The Argyles claim too near to trial, burdensome, and IRS didn’t ask earlier.

“The Commissioner believes these depositions will help him to understand the advice given to petitioners regarding the settlement proceeds.” Order, at p. 2.

BTW, IRS claims the Argyles opposed their demand too late. Their response was due 8/14/19, but the Argyles, being on the left coast, got their opposition in at 1:04 a.m., EDT, on 8/15/19.

Now we all know Rule 22 changed effective 11/30/18. The 6 a.m. the next day grace period was dropped, and 11:59 p.m. on the due date substituted. But the Practitioners’ Guide to Electronic Case Access and Filing available on the Court’s website still states at page 42, “A document is considered timely filed if it is electronically transmitted no later than 6:00 a.m. Eastern time on the day after the last day for filing.”

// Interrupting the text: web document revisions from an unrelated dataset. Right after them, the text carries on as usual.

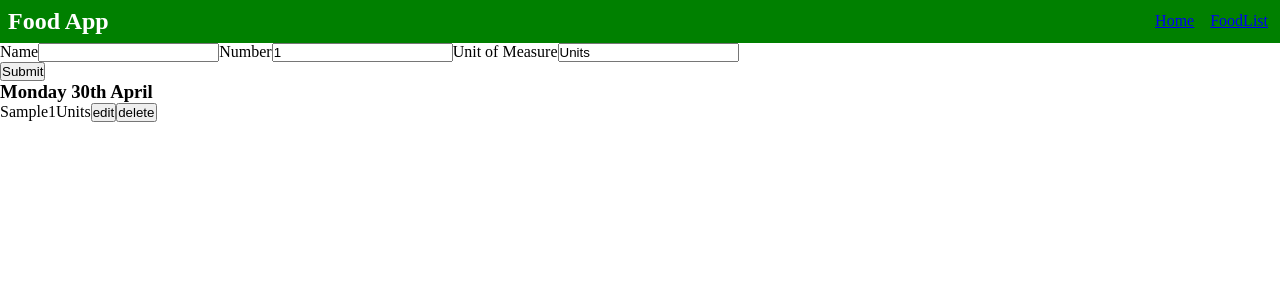
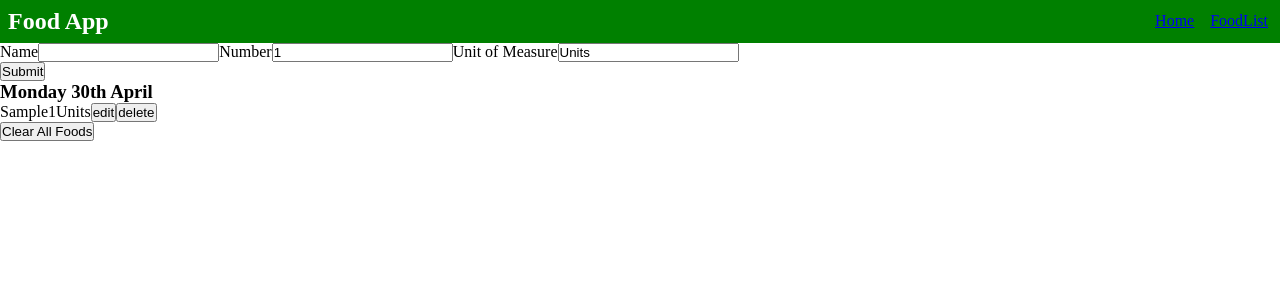
Before and after one commit to JRBirch/FoodCalendar, a React (Vite) app in the folder frontend/react-app/: page /foodlist in a window 1280 px wide. Both pictures are taken after typing "Sample" into the empty fields and a click on the button "Submit". Shown: the top 300 px of the page. Built offline with nearby package versions, Linux system fonts and the light colour scheme.

Commit message:
[IMP] frontend: Add clear list functionality and useEffect hook for fetching data from the server.

```diff
--- a/frontend/react-app/src/pages/FoodList.jsx
+++ b/frontend/react-app/src/pages/FoodList.jsx
@@ -1,4 +1,4 @@
-import { useState } from "react";
+import { useState, useEffect } from "react";
 import CreatedFood from "../components/CreatedFood"
 
 // Remove this once we start fetching data from the server
@@ -53,8 +53,18 @@ const FoodList = () => {
     setFood({...food, [e.target.name]: e.target.value})
   }
 
+  const clearFoodList = () => {
+    // This is where we need to hit the server to delete all items
+    setCreatedFoods([])
+  }
+
+  useEffect(()=>{
+    // This is where we hit the server to fetch all the items in the list
+  }, [])
+
   return (
     <>
+      {/* Enter a food */}
       <form className="create-food-form" onSubmit={handleSubmit}>
         <div className="input-food-form">
           <label htmlFor="name" className="form-label">
@@ -96,6 +106,7 @@ const FoodList = () => {
         </button>
         </form>
 
+        {/* List the foods */}
         <section id="list-foods-section">
           <h3> Monday 30th April </h3>
           <div className="container-food">
@@ -108,6 +119,11 @@ const FoodList = () => {
           </div>
         </section>
 
+        {/* Delete All Foods */}
+        {createdFoods.length>0 && <button id="clear-list" onClick={clearFoodList}>
+          Clear All Foods
+        </button>}
+
     </>
   );
 };
```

Needless to say, the Rule overcalls the Practitioner’s Guide. But Judge Buch will make sure no one is misled. “The Court will take steps to conform the online guide(s) to the recently amended rule. As for this case, no one was prejudiced by the 65 minute delay, and the Court has filed petitioners’ response.” Order, at p. 2, footnote 2.

Judge Holmes, please copy. See my blogpost “Technologically Challenged,” 3/21/16.

OK, so IRS can depose. “The information the Commissioner seeks to obtain through the proposed depositions is relevant and discoverable information. The proposed depositions would examine, for all three of the individuals, their role in advising petitioners as to the proper tax treatment of the income at issue. This information is relevant to the question of whether petitioners had reasonable cause for their reporting on their returns.” Order, at p. 3.

But Judge Buch invokes Rule 70(c)(1)(C). Three depositions are too burdensome and expensive, and trial is less than three weeks away. And the nonparties’ testimony will overlap anyway.

So since Jody prepped the returns, let him talk.